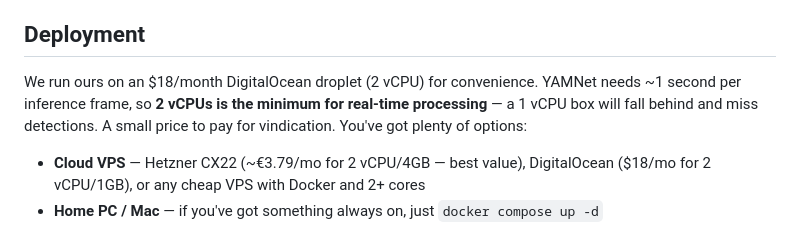
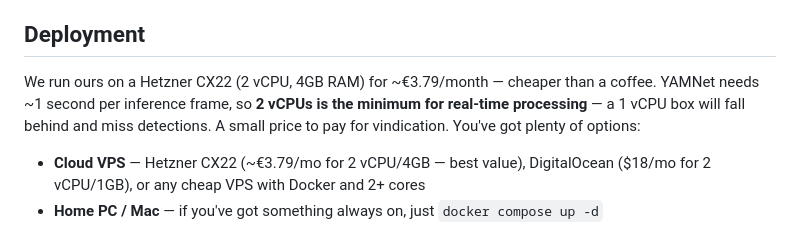
Before and after one commit to cjmuldoon/barkup, a Markdown page: README.md, the part around the change. GitHub-like rendering.

Commit message:
Update README deployment section for Hetzner migration
Co-Authored-By: Claude Opus 4.6 <noreply@anthropic.com>

```diff
--- a/README.md
+++ b/README.md
@@ -57,7 +57,7 @@ Nest Cam → Google Pub/Sub → Snapshots + Cross-Referencing
 
 ## Deployment
 
-We run ours on an $18/month DigitalOcean droplet (2 vCPU) for convenience. YAMNet needs ~1 second per inference frame, so **2 vCPUs is the minimum for real-time processing** — a 1 vCPU box will fall behind and miss detections. A small price to pay for vindication. You've got plenty of options:
+We run ours on a Hetzner CX22 (2 vCPU, 4GB RAM) for ~€3.79/month — cheaper than a coffee. YAMNet needs ~1 second per inference frame, so **2 vCPUs is the minimum for real-time processing** — a 1 vCPU box will fall behind and miss detections. A small price to pay for vindication. You've got plenty of options:
 
 - **Cloud VPS** — Hetzner CX22 (~€3.79/mo for 2 vCPU/4GB — best value), DigitalOcean ($18/mo for 2 vCPU/1GB), or any cheap VPS with Docker and 2+ cores
 - **Home PC / Mac** — if you've got something always on, just `docker compose up -d`
```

-- -- --

**TASK TO CARRY OUT**
Report back each line in the material above that contains the string "Hetzner".

**ANSWER BOX**
Update README deployment section for Hetzner migration
+We run ours on a Hetzner CX22 (2 vCPU, 4GB RAM) for ~€3.79/month — cheaper than a coffee. YAMNet needs ~1 second per inference frame, so **2 vCPUs is the minimum for real-time processing** — a 1 vCPU box will fall behind and miss detections. A small price to pay for vindication. You've got plenty of options:
 - **Cloud VPS** — Hetzner CX22 (~€3.79/mo for 2 vCPU/4GB — best value), DigitalOcean ($18/mo for 2 vCPU/1GB), or any cheap VPS with Docker and 2+ cores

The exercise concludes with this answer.